### What to work on
In the listing below, how many lines contain the word "offline"? Please respond with the number only.

### Material for this exercise
_ _ _

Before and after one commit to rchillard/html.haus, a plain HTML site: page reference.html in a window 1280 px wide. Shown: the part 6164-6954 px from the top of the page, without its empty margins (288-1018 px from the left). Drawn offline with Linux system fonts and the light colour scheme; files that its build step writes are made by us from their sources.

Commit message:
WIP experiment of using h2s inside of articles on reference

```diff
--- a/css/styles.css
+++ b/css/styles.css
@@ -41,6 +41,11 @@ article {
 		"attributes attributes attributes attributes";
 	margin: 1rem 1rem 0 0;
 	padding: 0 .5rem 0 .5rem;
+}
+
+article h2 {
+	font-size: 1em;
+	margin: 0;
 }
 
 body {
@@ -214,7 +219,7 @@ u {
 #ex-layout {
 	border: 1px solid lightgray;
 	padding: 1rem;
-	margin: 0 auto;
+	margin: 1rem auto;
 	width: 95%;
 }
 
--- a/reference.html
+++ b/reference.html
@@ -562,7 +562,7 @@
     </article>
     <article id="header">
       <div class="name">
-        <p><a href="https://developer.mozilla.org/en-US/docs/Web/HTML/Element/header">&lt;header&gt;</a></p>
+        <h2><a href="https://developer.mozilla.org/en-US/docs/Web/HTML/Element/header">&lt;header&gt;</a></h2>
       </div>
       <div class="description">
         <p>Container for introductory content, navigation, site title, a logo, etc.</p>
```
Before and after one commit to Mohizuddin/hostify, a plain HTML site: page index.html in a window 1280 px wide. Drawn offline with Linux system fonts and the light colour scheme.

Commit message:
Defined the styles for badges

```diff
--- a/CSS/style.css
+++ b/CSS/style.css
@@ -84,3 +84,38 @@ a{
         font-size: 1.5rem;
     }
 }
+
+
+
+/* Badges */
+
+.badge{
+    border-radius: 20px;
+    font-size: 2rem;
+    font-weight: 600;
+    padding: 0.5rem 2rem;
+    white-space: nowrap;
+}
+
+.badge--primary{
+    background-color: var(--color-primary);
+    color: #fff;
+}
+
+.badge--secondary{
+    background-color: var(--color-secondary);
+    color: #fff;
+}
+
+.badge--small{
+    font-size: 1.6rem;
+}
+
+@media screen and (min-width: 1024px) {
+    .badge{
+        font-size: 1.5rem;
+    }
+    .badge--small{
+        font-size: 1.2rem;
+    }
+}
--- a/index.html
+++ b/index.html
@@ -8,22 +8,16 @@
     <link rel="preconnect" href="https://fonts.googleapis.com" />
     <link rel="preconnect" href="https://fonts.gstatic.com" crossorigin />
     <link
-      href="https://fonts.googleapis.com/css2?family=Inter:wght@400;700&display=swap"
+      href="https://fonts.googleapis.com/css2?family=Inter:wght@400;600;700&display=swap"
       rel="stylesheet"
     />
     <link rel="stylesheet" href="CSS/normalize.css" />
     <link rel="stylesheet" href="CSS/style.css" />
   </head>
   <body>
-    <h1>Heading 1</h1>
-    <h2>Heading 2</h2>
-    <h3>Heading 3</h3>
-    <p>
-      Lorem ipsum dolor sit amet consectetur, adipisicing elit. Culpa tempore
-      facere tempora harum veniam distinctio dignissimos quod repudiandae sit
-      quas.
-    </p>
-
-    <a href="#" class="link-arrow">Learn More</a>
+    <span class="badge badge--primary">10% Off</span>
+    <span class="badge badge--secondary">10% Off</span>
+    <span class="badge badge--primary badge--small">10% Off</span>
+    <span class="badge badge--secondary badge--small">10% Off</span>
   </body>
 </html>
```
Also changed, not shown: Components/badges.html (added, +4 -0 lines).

_ _ _

### Written solution
2